#### What you should do:
When you write out the listing, keep each word exactly as it stands but include none of its images.

#### Dataset extract:
________________________

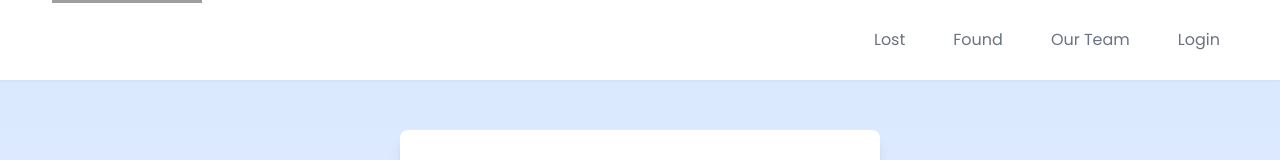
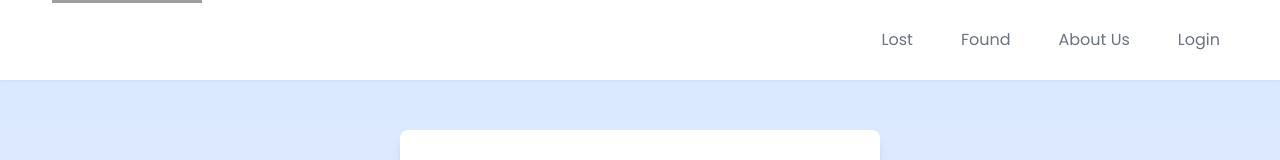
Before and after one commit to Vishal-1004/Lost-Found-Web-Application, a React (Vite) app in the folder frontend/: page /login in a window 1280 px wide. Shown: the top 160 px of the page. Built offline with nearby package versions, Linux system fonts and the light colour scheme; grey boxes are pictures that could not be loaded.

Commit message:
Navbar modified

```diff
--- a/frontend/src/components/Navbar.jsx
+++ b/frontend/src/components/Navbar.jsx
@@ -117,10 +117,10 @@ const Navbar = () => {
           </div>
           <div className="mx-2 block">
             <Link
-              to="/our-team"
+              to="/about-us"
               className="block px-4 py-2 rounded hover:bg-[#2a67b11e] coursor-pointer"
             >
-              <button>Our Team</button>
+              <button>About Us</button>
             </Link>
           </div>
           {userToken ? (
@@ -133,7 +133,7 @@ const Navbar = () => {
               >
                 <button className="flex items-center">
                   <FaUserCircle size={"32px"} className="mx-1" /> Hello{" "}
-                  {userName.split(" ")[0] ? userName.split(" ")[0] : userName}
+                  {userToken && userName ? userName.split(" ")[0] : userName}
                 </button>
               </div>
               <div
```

________________________

#### Expected answer:
Before and after one commit to Vishal-1004/Lost-Found-Web-Application, a React (Vite) app in the folder frontend/: page /login in a window 1280 px wide. Shown: the top 160 px of the page. Built offline with nearby package versions, Linux system fonts and the light colour scheme; grey boxes are pictures that could not be loaded.

Commit message:
Navbar modified

```diff
--- a/frontend/src/components/Navbar.jsx
+++ b/frontend/src/components/Navbar.jsx
@@ -117,10 +117,10 @@ const Navbar = () => {
           </div>
           <div className="mx-2 block">
             <Link
-              to="/our-team"
+              to="/about-us"
               className="block px-4 py-2 rounded hover:bg-[#2a67b11e] coursor-pointer"
             >
-              <button>Our Team</button>
+              <button>About Us</button>
             </Link>
           </div>
           {userToken ? (
@@ -133,7 +133,7 @@ const Navbar = () => {
               >
                 <button className="flex items-center">
                   <FaUserCircle size={"32px"} className="mx-1" /> Hello{" "}
-                  {userName.split(" ")[0] ? userName.split(" ")[0] : userName}
+                  {userToken && userName ? userName.split(" ")[0] : userName}
                 </button>
               </div>
               <div
```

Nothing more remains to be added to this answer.